Sharing this in response to a worldbuilding challenge on Reddit generated some excellent Q & A:
Q: What kind of milk is commonly used?
A: Teica milk is most common, a rich creamy milk. Cebuc milk tends to pick up flavours from the plants eaten by the animals, and given their propensity to eat nearly anything, can sometimes be off-tasting. Rabbuc have few species hardy enough for the wet climate of the islands, but there are a few, and when available their milk will be more often used for cheese making.
Q: Is fermented kelp a common food in the Isk Archipelago?
A: It is a regional preference (something like sauerkraut), the wetter climate proves to be challenging to making dried seaweed. Fermenting is different from pickling mind you.

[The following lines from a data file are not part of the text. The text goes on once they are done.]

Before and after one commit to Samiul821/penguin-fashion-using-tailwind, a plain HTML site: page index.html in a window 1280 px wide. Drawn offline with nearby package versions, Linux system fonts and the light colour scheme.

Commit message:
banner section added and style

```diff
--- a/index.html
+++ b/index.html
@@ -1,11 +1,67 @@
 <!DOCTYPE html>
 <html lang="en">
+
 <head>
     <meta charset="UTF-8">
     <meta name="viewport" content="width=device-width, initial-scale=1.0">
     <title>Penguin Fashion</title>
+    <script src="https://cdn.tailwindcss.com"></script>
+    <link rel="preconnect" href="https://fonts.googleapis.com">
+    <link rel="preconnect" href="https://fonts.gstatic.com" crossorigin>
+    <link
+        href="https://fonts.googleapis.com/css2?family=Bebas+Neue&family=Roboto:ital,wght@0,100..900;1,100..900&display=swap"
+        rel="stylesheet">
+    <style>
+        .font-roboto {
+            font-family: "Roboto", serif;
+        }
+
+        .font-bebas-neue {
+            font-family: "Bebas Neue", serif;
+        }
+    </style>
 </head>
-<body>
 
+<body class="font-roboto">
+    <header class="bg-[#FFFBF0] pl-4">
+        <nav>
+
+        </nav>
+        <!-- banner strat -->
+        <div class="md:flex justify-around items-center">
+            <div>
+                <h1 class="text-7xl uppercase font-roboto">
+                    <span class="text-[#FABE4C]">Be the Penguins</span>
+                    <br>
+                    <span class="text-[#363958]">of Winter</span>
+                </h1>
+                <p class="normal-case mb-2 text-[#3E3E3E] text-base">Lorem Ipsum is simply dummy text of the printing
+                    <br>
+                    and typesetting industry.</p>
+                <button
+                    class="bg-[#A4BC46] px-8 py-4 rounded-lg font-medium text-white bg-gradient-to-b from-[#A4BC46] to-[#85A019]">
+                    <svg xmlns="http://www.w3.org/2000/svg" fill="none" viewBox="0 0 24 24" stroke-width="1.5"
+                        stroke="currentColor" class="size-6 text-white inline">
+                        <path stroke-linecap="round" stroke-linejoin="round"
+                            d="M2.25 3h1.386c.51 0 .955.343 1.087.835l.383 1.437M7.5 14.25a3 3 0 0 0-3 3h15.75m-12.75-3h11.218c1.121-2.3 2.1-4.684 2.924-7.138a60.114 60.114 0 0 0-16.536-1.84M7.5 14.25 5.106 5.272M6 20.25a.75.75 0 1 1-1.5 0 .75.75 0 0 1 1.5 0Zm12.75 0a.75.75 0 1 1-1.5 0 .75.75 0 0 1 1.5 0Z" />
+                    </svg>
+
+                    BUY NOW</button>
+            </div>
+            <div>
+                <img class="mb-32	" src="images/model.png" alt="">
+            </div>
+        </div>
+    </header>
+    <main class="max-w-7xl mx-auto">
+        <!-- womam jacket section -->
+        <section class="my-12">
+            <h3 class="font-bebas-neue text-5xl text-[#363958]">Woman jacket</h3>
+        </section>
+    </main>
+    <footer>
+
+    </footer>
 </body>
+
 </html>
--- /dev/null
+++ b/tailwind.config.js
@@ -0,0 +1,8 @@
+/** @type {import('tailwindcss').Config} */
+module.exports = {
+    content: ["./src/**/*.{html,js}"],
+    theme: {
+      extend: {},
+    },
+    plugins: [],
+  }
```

Q: With the suupi being mostly seafood products, why isn’t it also cooked in other coastal regions close to Iskander?
A: Probably the fermented kelp. Most coastal areas around Entorais will have sea food chowders amongst their dishes. Few foreigners like the particular melange of tastes that define suupi.

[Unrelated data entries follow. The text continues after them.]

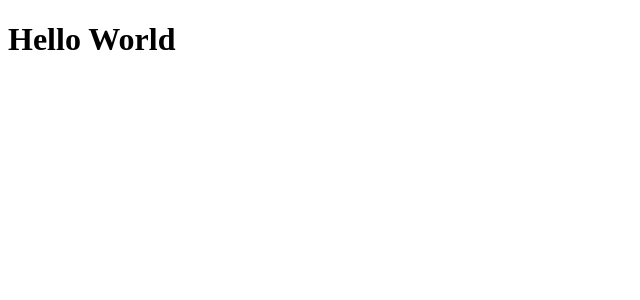
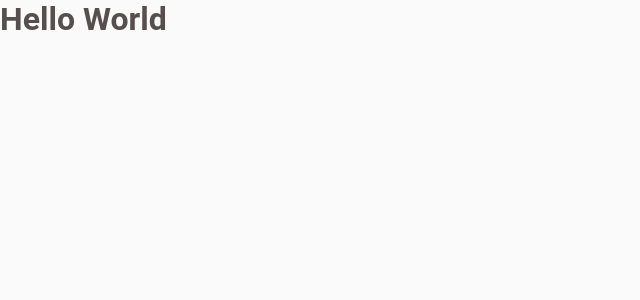
Before and after one commit to RafaelC77/ignite-react-coffee-delivery, a React (Vite) app: page / in a window 1280 px wide. Shown: the top 300 px of the page, without its empty margins (0-640 px from the left). Built offline with nearby package versions, Linux system fonts and the light colour scheme.

Commit message:
style: create global style

```diff
--- a/src/App.tsx
+++ b/src/App.tsx
@@ -1,3 +1,14 @@
+import { ThemeProvider } from "styled-components";
+
+import { GlobalStyle } from "./styles/global";
+import { defaultTheme } from "./styles/themes/default";
+
 export function App() {
-  return <h1>Hello World</h1>;
+  return (
+    <ThemeProvider theme={defaultTheme}>
+      <h1>Hello World</h1>
+
+      <GlobalStyle />
+    </ThemeProvider>
+  );
 }
--- /dev/null
+++ b/src/styles/global.ts
@@ -0,0 +1,21 @@
+import { createGlobalStyle } from "styled-components";
+
+export const GlobalStyle = createGlobalStyle`
+* {
+    margin: 0;
+    padding: 0;
+    box-sizing: border-box;
+}
+
+body {
+    background-color: ${(props) => props.theme["background"]};
+    color: ${(props) => props.theme["base-text"]};
+    -webkit-font-smoothing: antialiased;
+}
+
+body, input, textarea, button {
+    font-family: "Roboto", sans-serif;
+    font-weight: 400;
+    font-size: 1rem;
+}
+`;
```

Q: Have Iskandeans (or foreigners) come up with some cool modified foreign recipes with fermented kelp added in?
A: There is one fellow, a Waejiran immigrant, and proprietor of a tavern who has tried to blend Iskandean tastes with recipes from his homeland. Curries and other spicy dishes adapted to locally available seafood including the fermented kelp; it is a work in progress still.
Q: Are the spices required for those foods actually grown in the Isk Archipelago?
A: Aethios imports most of the spices he requires from his former homeland of Waejir. Efforts to grow them in a local garden so far have failed completely, or produced an inferior product.
So in the interest of getting a deeper appreciation for my imaginary people and their strange ways I decided to try making suupi on my own.
It was simple enough to start with a chowder based on my father’s old kalamojakka recipe, which I still know how to make, and adapt a few other ingredients to simulate the texture and flavour of the fermented kelp:
- 6 large potatoes, cubed
- 4 onions, chopped
- 2 lb of fish, cubed – traditional recipes toss in the head, and fins, skin and all – (I used a flank of salmon with the skin on)
- 1/2 lb of scallops – I skipped these altogether as I didn’t feel like going to buy some just for the experiment in case I had to dump it out.
- 2 cups of green cabbage, chopped
- 2 cups fermented kelp – an ingredient I didn’t have on hand so I faked the texture and flavour using (1 cup of dried black fungus – sourced from a local Asian grocer, comes cut in thin ribbons
1 package of dried seaweed, chopped
2 cups of fresh brewed coffee )
- 1 tsp allspice
- 1 tsp coarse sea salt
- 1 tsp basil
- 1 tsp curry powder
- Fill pot to cover ingredient with equal parts fresh milk and water
- boil until potatoes are soft throughout and skin falls of the fish.
Like Aethios himself, I set the pot to boil and then simmer to mix the flavours. When finished I ladled myself a hearty bowl full and sat down to eat.
8/10 will eat again, especially as I have about six quarts of the stuff to get through since I can’t seem to cook one-person meals. Not for the light of stomach or those with delicate palettes. I can say it was definitely close to what I expected. The sour seaweed flavour is noticeable enough to be off-putting to anyone not used to such flavours. The slightly chewy slippery texture from the black fungus certainly meets my imagined texture for the kelp it simulates.
I can certainly commiserate with my fictional tavern keeper, and his efforts to improve upon such a unique cultural dish to no avail.